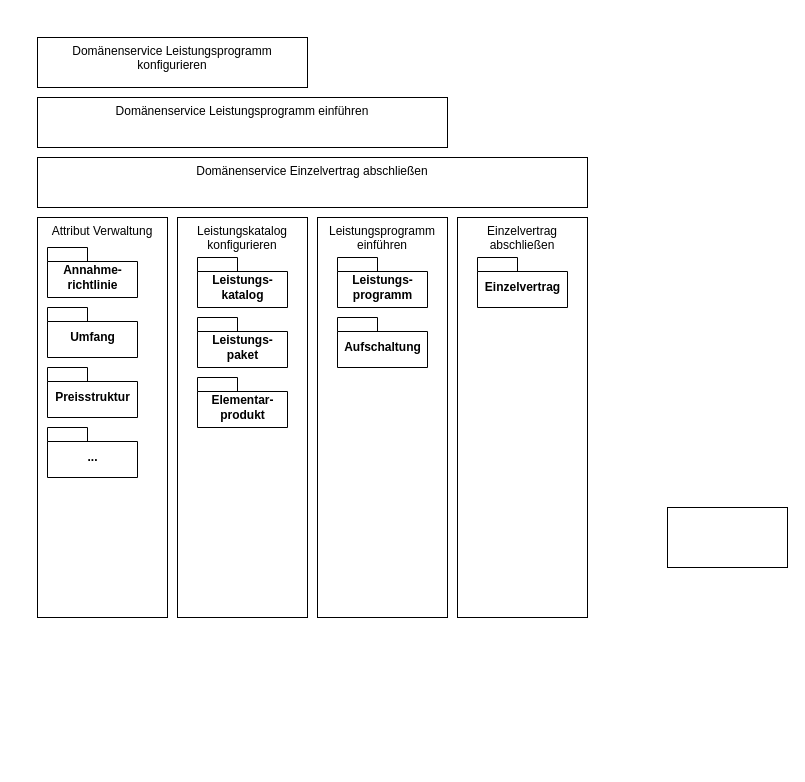
The draw.io diagram ArchitekturCarGarantie.drawio in Grinseteddy/OpenAPI-Specification, before the edit. Source tidied: cells renumbered, new cells numbered last; positions are measured from the earlier drawing's top-left corner, leaving out a move shared by most shapes. Both pictures are drawn from the tidied source at 100%, with x=0, y=0 at pixel (37, 37).
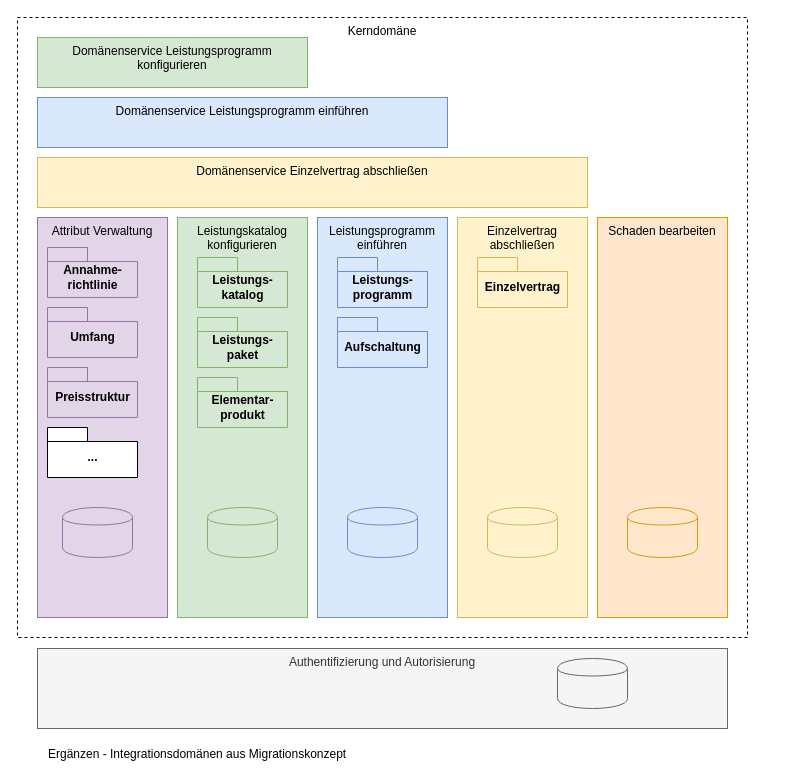
The same page after the edit.

What changed in the source:
```diff
@@
+    <mxCell id="20" value="Kerndomäne" style="rounded=0;whiteSpace=wrap;html=1;verticalAlign=top;dashed=1;" parent="1" vertex="1">
+      <mxGeometry x="-20" y="-20" width="730" height="620" as="geometry" />
+    </mxCell>
-    <mxCell id="2" value="Attribut Verwaltung" style="rounded=0;whiteSpace=wrap;html=1;verticalAlign=top;" parent="1" vertex="1">
+    <mxCell id="2" value="Attribut Verwaltung" style="rounded=0;whiteSpace=wrap;html=1;verticalAlign=top;fillColor=#e1d5e7;strokeColor=#9673a6;" parent="1" vertex="1">
       <mxGeometry y="180" width="130" height="400" as="geometry" />
     </mxCell>
-    <mxCell id="3" style="rounded=0;whiteSpace=wrap;html=1;" parent="1" vertex="1">
-      <mxGeometry x="630" y="470" width="120" height="60" as="geometry" />
-    </mxCell>
-    <mxCell id="4" value="Annahme-&lt;br&gt;richtlinie" style="shape=folder;fontStyle=1;spacingTop=10;tabWidth=40;tabHeight=14;tabPosition=left;html=1;" parent="1" vertex="1">
+    <mxCell id="4" value="Annahme-&lt;br&gt;richtlinie" style="shape=folder;fontStyle=1;spacingTop=10;tabWidth=40;tabHeight=14;tabPosition=left;html=1;fillColor=#e1d5e7;strokeColor=#9673a6;" parent="1" vertex="1">
       <mxGeometry x="10" y="210" width="90" height="50" as="geometry" />
     </mxCell>
-    <mxCell id="5" value="Umfang" style="shape=folder;fontStyle=1;spacingTop=10;tabWidth=40;tabHeight=14;tabPosition=left;html=1;" parent="1" vertex="1">
+    <mxCell id="5" value="Umfang" style="shape=folder;fontStyle=1;spacingTop=10;tabWidth=40;tabHeight=14;tabPosition=left;html=1;fillColor=#e1d5e7;strokeColor=#9673a6;" parent="1" vertex="1">
       <mxGeometry x="10" y="270" width="90" height="50" as="geometry" />
     </mxCell>
-    <mxCell id="6" value="Preisstruktur" style="shape=folder;fontStyle=1;spacingTop=10;tabWidth=40;tabHeight=14;tabPosition=left;html=1;" parent="1" vertex="1">
+    <mxCell id="6" value="Preisstruktur" style="shape=folder;fontStyle=1;spacingTop=10;tabWidth=40;tabHeight=14;tabPosition=left;html=1;fillColor=#e1d5e7;strokeColor=#9673a6;" parent="1" vertex="1">
       <mxGeometry x="10" y="330" width="90" height="50" as="geometry" />
     </mxCell>
@@
-    <mxCell id="8" value="Leistungskatalog&lt;br&gt;konfigurieren" style="rounded=0;whiteSpace=wrap;html=1;verticalAlign=top;" parent="1" vertex="1">
+    <mxCell id="8" value="Leistungskatalog&lt;br&gt;konfigurieren" style="rounded=0;whiteSpace=wrap;html=1;verticalAlign=top;fillColor=#d5e8d4;strokeColor=#82b366;" parent="1" vertex="1">
       <mxGeometry x="140" y="180" width="130" height="400" as="geometry" />
     </mxCell>
-    <mxCell id="9" value="Leistungs-&lt;br&gt;katalog" style="shape=folder;fontStyle=1;spacingTop=10;tabWidth=40;tabHeight=14;tabPosition=left;html=1;" parent="1" vertex="1">
+    <mxCell id="9" value="Leistungs-&lt;br&gt;katalog" style="shape=folder;fontStyle=1;spacingTop=10;tabWidth=40;tabHeight=14;tabPosition=left;html=1;fillColor=#d5e8d4;strokeColor=#82b366;" parent="1" vertex="1">
       <mxGeometry x="160" y="220" width="90" height="50" as="geometry" />
     </mxCell>
-    <mxCell id="10" value="Leistungs-&lt;br&gt;paket" style="shape=folder;fontStyle=1;spacingTop=10;tabWidth=40;tabHeight=14;tabPosition=left;html=1;" parent="1" vertex="1">
+    <mxCell id="10" value="Leistungs-&lt;br&gt;paket" style="shape=folder;fontStyle=1;spacingTop=10;tabWidth=40;tabHeight=14;tabPosition=left;html=1;fillColor=#d5e8d4;strokeColor=#82b366;" parent="1" vertex="1">
       <mxGeometry x="160" y="280" width="90" height="50" as="geometry" />
     </mxCell>
-    <mxCell id="11" value="Elementar-&lt;br&gt;produkt" style="shape=folder;fontStyle=1;spacingTop=10;tabWidth=40;tabHeight=14;tabPosition=left;html=1;" parent="1" vertex="1">
+    <mxCell id="11" value="Elementar-&lt;br&gt;produkt" style="shape=folder;fontStyle=1;spacingTop=10;tabWidth=40;tabHeight=14;tabPosition=left;html=1;fillColor=#d5e8d4;strokeColor=#82b366;" parent="1" vertex="1">
       <mxGeometry x="160" y="340" width="90" height="50" as="geometry" />
     </mxCell>
-    <mxCell id="12" value="Leistungsprogramm&lt;br&gt;einführen" style="rounded=0;whiteSpace=wrap;html=1;verticalAlign=top;" parent="1" vertex="1">
+    <mxCell id="12" value="Leistungsprogramm&lt;br&gt;einführen" style="rounded=0;whiteSpace=wrap;html=1;verticalAlign=top;fillColor=#dae8fc;strokeColor=#6c8ebf;" parent="1" vertex="1">
       <mxGeometry x="280" y="180" width="130" height="400" as="geometry" />
     </mxCell>
-    <mxCell id="13" value="Leistungs-&lt;br&gt;programm" style="shape=folder;fontStyle=1;spacingTop=10;tabWidth=40;tabHeight=14;tabPosition=left;html=1;" parent="1" vertex="1">
+    <mxCell id="13" value="Leistungs-&lt;br&gt;programm" style="shape=folder;fontStyle=1;spacingTop=10;tabWidth=40;tabHeight=14;tabPosition=left;html=1;fillColor=#dae8fc;strokeColor=#6c8ebf;" parent="1" vertex="1">
       <mxGeometry x="300" y="220" width="90" height="50" as="geometry" />
     </mxCell>
-    <mxCell id="14" value="Aufschaltung" style="shape=folder;fontStyle=1;spacingTop=10;tabWidth=40;tabHeight=14;tabPosition=left;html=1;" parent="1" vertex="1">
+    <mxCell id="14" value="Aufschaltung" style="shape=folder;fontStyle=1;spacingTop=10;tabWidth=40;tabHeight=14;tabPosition=left;html=1;fillColor=#dae8fc;strokeColor=#6c8ebf;" parent="1" vertex="1">
       <mxGeometry x="300" y="280" width="90" height="50" as="geometry" />
     </mxCell>
-    <mxCell id="15" value="Einzelvertrag&lt;br&gt;abschließen" style="rounded=0;whiteSpace=wrap;html=1;verticalAlign=top;" parent="1" vertex="1">
+    <mxCell id="15" value="Einzelvertrag&lt;br&gt;abschließen" style="rounded=0;whiteSpace=wrap;html=1;verticalAlign=top;fillColor=#fff2cc;strokeColor=#d6b656;" parent="1" vertex="1">
       <mxGeometry x="420" y="180" width="130" height="400" as="geometry" />
     </mxCell>
-    <mxCell id="16" value="Einzelvertrag" style="shape=folder;fontStyle=1;spacingTop=10;tabWidth=40;tabHeight=14;tabPosition=left;html=1;" parent="1" vertex="1">
+    <mxCell id="16" value="Einzelvertrag" style="shape=folder;fontStyle=1;spacingTop=10;tabWidth=40;tabHeight=14;tabPosition=left;html=1;fillColor=#fff2cc;strokeColor=#d6b656;" parent="1" vertex="1">
       <mxGeometry x="440" y="220" width="90" height="50" as="geometry" />
     </mxCell>
-    <mxCell id="17" value="Domänenservice Einzelvertrag abschließen" style="rounded=0;whiteSpace=wrap;html=1;verticalAlign=top;" parent="1" vertex="1">
+    <mxCell id="17" value="Domänenservice Einzelvertrag abschließen" style="rounded=0;whiteSpace=wrap;html=1;verticalAlign=top;fillColor=#fff2cc;strokeColor=#d6b656;" parent="1" vertex="1">
       <mxGeometry y="120" width="550" height="50" as="geometry" />
     </mxCell>
-    <mxCell id="18" value="Domänenservice Leistungsprogramm einführen" style="rounded=0;whiteSpace=wrap;html=1;verticalAlign=top;" parent="1" vertex="1">
+    <mxCell id="18" value="Domänenservice Leistungsprogramm einführen" style="rounded=0;whiteSpace=wrap;html=1;verticalAlign=top;fillColor=#dae8fc;strokeColor=#6c8ebf;" parent="1" vertex="1">
       <mxGeometry y="60" width="410" height="50" as="geometry" />
     </mxCell>
-    <mxCell id="19" value="Domänenservice Leistungsprogramm konfigurieren" style="rounded=0;whiteSpace=wrap;html=1;verticalAlign=top;" parent="1" vertex="1">
+    <mxCell id="19" value="Domänenservice Leistungsprogramm konfigurieren" style="rounded=0;whiteSpace=wrap;html=1;verticalAlign=top;fillColor=#d5e8d4;strokeColor=#82b366;" parent="1" vertex="1">
       <mxGeometry width="270" height="50" as="geometry" />
     </mxCell>
+    <mxCell id="21" value="Authentifizierung und Autorisierung" style="rounded=0;whiteSpace=wrap;html=1;verticalAlign=top;fillColor=#f5f5f5;strokeColor=#666666;fontColor=#333333;" parent="1" vertex="1">
+      <mxGeometry y="611" width="690" height="80" as="geometry" />
+    </mxCell>
+    <mxCell id="22" value="Schaden bearbeiten" style="rounded=0;whiteSpace=wrap;html=1;verticalAlign=top;fillColor=#ffe6cc;strokeColor=#d79b00;" parent="1" vertex="1">
+      <mxGeometry x="560" y="180" width="130" height="400" as="geometry" />
+    </mxCell>
+    <mxCell id="23" style="shape=cylinder;whiteSpace=wrap;html=1;boundedLbl=1;backgroundOutline=1;fillColor=#e1d5e7;strokeColor=#9673a6;" parent="1" vertex="1">
+      <mxGeometry x="25" y="470" width="70" height="50" as="geometry" />
+    </mxCell>
+    <mxCell id="24" style="shape=cylinder;whiteSpace=wrap;html=1;boundedLbl=1;backgroundOutline=1;fillColor=#d5e8d4;strokeColor=#82b366;" parent="1" vertex="1">
+      <mxGeometry x="170" y="470" width="70" height="50" as="geometry" />
+    </mxCell>
+    <mxCell id="25" style="shape=cylinder;whiteSpace=wrap;html=1;boundedLbl=1;backgroundOutline=1;fillColor=#dae8fc;strokeColor=#6c8ebf;" parent="1" vertex="1">
+      <mxGeometry x="310" y="470" width="70" height="50" as="geometry" />
+    </mxCell>
+    <mxCell id="26" style="shape=cylinder;whiteSpace=wrap;html=1;boundedLbl=1;backgroundOutline=1;fillColor=#fff2cc;strokeColor=#d6b656;" parent="1" vertex="1">
+      <mxGeometry x="450" y="470" width="70" height="50" as="geometry" />
+    </mxCell>
+    <mxCell id="27" style="shape=cylinder;whiteSpace=wrap;html=1;boundedLbl=1;backgroundOutline=1;fillColor=#ffe6cc;strokeColor=#d79b00;" parent="1" vertex="1">
+      <mxGeometry x="590" y="470" width="70" height="50" as="geometry" />
+    </mxCell>
+    <mxCell id="28" style="shape=cylinder;whiteSpace=wrap;html=1;boundedLbl=1;backgroundOutline=1;fillColor=#f5f5f5;strokeColor=#666666;fontColor=#333333;" parent="1" vertex="1">
+      <mxGeometry x="520" y="621" width="70" height="50" as="geometry" />
+    </mxCell>
+    <mxCell id="29" value="Ergänzen - Integrationsdomänen aus Migrationskonzept" style="text;html=1;align=left;verticalAlign=top;spacingTop=-4;" parent="1" vertex="1">
+      <mxGeometry x="9" y="707" width="310" height="20" as="geometry" />
+    </mxCell>
```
::::::::
• [PROBLEM REQUIREMENTS]: Only lines of the material that contain the word "Leistungskatalog" belong in the answer; copy each one.

• [ANSWER FOR THE TASK]:
-    <mxCell id="8" value="Leistungskatalog&lt;br&gt;konfigurieren" style="rounded=0;whiteSpace=wrap;html=1;verticalAlign=top;" parent="1" vertex="1">
+    <mxCell id="8" value="Leistungskatalog&lt;br&gt;konfigurieren" style="rounded=0;whiteSpace=wrap;html=1;verticalAlign=top;fillColor=#d5e8d4;strokeColor=#82b366;" parent="1" vertex="1">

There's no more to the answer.